_TASK TO COMPLETE_. Where a line holds the word "AuthLayout", copy it from the records.

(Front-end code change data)
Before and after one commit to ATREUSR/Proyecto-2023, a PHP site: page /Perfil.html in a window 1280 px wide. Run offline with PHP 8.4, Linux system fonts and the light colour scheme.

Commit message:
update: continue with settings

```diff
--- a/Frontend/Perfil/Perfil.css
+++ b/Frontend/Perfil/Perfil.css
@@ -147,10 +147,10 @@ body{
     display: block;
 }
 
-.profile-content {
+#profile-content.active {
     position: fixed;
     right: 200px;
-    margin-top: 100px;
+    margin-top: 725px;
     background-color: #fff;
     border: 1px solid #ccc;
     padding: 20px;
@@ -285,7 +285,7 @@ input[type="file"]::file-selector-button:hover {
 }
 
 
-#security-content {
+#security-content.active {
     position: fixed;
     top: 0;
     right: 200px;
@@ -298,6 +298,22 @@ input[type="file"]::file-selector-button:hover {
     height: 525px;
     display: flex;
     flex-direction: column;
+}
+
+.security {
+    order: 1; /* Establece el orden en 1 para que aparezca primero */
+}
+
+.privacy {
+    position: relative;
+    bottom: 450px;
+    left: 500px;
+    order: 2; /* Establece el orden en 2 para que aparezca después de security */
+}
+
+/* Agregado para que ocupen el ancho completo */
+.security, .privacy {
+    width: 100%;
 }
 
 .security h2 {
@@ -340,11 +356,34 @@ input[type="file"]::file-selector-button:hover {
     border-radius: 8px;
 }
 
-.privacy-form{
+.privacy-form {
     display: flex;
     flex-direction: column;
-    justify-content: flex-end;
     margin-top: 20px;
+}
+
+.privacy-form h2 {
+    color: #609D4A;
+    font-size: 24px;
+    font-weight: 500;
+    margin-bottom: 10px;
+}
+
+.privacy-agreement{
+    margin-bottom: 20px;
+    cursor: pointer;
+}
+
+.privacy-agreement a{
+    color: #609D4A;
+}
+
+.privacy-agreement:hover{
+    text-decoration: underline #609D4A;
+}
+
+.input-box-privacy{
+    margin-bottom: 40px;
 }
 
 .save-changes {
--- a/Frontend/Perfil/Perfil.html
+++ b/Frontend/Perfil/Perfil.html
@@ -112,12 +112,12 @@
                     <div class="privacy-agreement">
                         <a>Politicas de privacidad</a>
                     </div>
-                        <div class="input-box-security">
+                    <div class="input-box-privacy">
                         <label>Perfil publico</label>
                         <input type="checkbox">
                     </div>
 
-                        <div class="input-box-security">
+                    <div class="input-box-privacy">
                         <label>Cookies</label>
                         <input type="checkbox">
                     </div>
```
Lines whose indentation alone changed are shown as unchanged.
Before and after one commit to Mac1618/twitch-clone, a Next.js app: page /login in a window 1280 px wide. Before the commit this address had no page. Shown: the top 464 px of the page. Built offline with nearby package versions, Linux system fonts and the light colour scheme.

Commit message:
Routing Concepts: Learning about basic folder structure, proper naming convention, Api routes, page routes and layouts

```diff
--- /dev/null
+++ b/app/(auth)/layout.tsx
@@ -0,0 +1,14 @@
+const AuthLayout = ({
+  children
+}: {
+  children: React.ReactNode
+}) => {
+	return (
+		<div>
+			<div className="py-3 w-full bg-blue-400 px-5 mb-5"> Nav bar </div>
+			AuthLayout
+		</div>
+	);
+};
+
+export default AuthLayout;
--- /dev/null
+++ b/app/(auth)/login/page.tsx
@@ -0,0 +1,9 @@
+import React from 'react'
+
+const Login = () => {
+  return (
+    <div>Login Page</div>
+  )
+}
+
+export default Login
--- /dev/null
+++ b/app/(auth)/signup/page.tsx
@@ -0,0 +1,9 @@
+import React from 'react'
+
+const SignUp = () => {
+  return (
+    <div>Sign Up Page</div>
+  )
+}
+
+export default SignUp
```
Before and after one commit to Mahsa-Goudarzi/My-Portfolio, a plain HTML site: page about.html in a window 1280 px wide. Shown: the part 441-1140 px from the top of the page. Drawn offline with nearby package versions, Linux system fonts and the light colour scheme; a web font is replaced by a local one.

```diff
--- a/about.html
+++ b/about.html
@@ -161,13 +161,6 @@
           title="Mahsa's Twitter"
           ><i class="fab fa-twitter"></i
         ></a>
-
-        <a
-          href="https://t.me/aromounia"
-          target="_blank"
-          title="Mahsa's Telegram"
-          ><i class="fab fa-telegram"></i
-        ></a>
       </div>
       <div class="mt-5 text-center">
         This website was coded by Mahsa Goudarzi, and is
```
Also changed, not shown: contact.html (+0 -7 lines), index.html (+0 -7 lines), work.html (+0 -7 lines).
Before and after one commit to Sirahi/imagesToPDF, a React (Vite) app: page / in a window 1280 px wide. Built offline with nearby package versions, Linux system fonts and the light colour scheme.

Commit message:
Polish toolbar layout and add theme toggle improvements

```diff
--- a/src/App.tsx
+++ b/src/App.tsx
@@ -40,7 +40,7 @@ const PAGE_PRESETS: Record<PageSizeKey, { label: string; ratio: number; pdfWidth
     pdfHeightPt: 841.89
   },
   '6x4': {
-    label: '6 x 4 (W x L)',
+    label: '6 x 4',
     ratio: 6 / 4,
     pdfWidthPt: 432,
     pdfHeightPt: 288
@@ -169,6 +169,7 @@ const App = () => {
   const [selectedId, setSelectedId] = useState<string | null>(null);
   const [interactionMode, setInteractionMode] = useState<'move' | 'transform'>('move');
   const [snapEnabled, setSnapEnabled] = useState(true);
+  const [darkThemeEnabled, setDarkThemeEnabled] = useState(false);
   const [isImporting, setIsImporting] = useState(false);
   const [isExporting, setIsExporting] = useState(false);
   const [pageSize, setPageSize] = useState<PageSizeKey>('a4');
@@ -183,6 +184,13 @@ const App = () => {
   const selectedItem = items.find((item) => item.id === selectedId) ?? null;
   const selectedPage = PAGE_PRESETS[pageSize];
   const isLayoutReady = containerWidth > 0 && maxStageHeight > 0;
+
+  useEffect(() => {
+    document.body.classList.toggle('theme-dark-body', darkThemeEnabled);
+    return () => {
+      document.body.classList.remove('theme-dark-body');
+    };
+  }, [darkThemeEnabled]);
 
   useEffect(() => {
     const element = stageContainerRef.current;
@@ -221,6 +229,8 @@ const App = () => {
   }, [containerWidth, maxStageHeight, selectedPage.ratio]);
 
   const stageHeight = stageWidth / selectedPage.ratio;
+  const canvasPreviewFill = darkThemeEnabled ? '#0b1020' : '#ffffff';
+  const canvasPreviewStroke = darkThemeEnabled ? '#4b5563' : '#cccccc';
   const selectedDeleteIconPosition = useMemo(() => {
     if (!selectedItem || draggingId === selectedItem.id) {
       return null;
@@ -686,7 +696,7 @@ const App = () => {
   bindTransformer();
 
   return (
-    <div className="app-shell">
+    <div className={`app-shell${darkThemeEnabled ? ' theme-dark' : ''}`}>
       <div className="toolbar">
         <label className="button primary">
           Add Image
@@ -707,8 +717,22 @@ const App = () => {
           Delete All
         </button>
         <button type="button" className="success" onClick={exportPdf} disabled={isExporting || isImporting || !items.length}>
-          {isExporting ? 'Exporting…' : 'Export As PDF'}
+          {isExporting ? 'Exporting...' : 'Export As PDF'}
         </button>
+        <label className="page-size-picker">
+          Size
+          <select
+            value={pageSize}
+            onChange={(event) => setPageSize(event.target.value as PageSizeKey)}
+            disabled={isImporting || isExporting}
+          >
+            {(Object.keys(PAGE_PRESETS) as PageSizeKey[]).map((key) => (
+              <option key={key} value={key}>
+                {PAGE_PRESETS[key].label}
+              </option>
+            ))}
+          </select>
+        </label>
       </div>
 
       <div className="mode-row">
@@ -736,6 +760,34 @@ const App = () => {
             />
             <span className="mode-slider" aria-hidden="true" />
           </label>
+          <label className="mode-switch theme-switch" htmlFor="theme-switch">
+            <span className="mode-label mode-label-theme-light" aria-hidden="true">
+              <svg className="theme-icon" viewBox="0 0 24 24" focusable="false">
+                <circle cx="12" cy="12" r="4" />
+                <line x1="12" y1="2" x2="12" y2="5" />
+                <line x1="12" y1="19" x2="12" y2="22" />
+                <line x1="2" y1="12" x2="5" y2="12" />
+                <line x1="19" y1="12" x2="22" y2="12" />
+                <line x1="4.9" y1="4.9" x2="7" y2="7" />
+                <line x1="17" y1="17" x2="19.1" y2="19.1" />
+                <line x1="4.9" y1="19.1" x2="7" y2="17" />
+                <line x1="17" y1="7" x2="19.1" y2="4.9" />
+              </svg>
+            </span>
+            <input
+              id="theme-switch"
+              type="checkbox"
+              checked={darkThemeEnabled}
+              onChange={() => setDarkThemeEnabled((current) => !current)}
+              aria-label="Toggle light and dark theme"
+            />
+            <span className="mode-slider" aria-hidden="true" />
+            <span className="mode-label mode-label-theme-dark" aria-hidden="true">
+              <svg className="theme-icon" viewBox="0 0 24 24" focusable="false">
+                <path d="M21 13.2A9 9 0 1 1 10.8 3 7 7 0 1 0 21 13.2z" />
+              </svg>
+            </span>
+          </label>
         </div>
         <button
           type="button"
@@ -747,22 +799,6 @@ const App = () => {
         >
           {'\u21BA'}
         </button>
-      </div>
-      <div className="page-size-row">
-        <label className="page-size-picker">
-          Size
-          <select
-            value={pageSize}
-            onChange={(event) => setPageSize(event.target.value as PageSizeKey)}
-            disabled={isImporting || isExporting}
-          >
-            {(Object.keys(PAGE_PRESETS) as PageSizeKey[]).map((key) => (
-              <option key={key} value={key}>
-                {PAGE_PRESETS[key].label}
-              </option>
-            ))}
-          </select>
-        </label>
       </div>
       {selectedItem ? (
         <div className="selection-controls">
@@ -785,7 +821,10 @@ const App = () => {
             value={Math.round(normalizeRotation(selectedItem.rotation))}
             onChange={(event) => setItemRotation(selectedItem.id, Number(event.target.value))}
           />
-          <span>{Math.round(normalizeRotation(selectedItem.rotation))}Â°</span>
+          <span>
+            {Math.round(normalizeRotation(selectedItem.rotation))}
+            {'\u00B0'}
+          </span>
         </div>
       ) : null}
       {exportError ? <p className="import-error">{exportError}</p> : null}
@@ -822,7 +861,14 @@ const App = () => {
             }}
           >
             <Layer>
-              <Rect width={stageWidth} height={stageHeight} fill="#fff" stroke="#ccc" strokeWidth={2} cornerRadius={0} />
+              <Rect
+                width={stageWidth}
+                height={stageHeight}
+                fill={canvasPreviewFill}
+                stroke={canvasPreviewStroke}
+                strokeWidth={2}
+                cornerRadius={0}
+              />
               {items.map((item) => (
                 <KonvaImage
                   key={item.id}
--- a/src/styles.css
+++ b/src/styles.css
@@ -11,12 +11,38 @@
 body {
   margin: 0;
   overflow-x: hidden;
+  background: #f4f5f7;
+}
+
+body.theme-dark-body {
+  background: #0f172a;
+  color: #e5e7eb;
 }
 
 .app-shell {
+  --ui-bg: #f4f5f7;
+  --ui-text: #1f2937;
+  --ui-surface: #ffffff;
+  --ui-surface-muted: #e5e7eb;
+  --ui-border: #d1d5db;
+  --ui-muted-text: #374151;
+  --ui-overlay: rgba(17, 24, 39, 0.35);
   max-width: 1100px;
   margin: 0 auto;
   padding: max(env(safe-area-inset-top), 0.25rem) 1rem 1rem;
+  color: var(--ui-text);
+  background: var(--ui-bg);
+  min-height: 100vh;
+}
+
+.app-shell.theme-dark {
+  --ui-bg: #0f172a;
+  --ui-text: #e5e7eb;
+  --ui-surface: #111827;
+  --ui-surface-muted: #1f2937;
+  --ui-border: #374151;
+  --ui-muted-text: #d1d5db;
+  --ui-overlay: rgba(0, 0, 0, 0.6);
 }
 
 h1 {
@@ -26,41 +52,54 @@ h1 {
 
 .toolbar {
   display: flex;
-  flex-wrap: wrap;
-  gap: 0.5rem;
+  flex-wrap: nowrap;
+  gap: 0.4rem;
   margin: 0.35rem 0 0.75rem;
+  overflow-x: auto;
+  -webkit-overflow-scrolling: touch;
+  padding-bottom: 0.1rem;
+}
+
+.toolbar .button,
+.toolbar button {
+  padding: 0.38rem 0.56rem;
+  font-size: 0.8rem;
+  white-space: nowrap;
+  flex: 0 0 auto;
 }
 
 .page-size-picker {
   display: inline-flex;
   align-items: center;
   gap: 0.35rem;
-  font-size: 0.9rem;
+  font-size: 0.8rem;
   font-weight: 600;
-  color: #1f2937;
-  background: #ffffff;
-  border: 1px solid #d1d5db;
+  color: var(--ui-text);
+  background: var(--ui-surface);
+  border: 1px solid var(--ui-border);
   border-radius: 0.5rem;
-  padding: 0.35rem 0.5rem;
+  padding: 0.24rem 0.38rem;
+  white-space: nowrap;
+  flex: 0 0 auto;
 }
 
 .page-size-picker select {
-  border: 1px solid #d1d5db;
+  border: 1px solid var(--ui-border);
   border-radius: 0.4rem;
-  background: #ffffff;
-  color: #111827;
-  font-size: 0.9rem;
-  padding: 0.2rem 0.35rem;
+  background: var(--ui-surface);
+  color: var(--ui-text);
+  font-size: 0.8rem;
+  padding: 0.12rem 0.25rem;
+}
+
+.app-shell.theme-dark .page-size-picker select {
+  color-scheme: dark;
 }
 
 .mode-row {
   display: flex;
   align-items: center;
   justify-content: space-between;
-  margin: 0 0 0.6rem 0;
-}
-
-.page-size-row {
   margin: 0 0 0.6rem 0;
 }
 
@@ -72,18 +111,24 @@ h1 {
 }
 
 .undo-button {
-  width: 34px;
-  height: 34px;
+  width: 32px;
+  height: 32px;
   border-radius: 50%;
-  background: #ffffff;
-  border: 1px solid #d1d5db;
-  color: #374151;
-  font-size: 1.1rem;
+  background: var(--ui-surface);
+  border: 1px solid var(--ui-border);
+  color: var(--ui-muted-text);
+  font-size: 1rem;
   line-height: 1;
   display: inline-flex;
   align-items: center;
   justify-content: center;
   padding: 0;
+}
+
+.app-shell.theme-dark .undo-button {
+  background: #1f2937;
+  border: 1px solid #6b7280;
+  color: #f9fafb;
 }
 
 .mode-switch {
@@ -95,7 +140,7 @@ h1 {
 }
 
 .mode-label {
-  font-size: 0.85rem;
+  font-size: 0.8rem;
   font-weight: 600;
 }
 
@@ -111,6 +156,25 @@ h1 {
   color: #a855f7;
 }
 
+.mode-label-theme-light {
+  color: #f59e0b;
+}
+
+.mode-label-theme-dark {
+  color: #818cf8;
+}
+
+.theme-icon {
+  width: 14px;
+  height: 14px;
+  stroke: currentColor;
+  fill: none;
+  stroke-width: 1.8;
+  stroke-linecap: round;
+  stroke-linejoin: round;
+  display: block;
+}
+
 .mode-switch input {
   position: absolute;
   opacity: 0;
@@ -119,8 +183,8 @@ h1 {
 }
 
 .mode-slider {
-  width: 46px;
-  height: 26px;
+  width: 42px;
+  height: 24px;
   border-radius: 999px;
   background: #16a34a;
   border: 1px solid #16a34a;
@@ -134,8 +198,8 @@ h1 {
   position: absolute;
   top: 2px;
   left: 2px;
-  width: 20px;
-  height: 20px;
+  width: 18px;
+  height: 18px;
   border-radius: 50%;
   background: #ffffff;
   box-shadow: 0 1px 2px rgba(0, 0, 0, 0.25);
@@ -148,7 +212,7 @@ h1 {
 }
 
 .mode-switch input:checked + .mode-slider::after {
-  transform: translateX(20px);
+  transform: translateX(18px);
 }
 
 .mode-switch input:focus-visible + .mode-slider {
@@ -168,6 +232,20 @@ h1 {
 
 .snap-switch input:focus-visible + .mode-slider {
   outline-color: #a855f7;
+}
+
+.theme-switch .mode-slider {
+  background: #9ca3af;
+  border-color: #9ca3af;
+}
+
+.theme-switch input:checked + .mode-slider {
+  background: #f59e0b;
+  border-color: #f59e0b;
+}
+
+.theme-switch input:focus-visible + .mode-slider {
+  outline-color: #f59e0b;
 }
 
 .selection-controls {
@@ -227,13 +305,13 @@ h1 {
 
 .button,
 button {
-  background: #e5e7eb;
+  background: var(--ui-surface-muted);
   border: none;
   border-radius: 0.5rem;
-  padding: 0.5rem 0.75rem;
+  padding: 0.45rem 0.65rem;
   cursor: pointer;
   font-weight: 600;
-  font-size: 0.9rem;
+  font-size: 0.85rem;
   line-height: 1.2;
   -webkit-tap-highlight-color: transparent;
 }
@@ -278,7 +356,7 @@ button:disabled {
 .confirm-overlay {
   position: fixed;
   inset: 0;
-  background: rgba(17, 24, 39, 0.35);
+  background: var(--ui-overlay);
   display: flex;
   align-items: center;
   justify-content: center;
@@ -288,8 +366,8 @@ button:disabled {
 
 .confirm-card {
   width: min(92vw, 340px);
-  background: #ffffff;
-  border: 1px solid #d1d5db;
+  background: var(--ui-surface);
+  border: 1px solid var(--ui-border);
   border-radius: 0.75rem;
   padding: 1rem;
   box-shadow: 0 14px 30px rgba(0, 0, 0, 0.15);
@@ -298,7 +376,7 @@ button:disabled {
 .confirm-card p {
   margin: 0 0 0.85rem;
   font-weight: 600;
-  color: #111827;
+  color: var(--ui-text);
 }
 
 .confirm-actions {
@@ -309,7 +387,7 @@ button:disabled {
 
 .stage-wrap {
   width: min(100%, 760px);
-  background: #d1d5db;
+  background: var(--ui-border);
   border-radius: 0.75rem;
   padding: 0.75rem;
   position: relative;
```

_SOLVED EXERCISE_.
+const AuthLayout = ({
+			AuthLayout
+export default AuthLayout;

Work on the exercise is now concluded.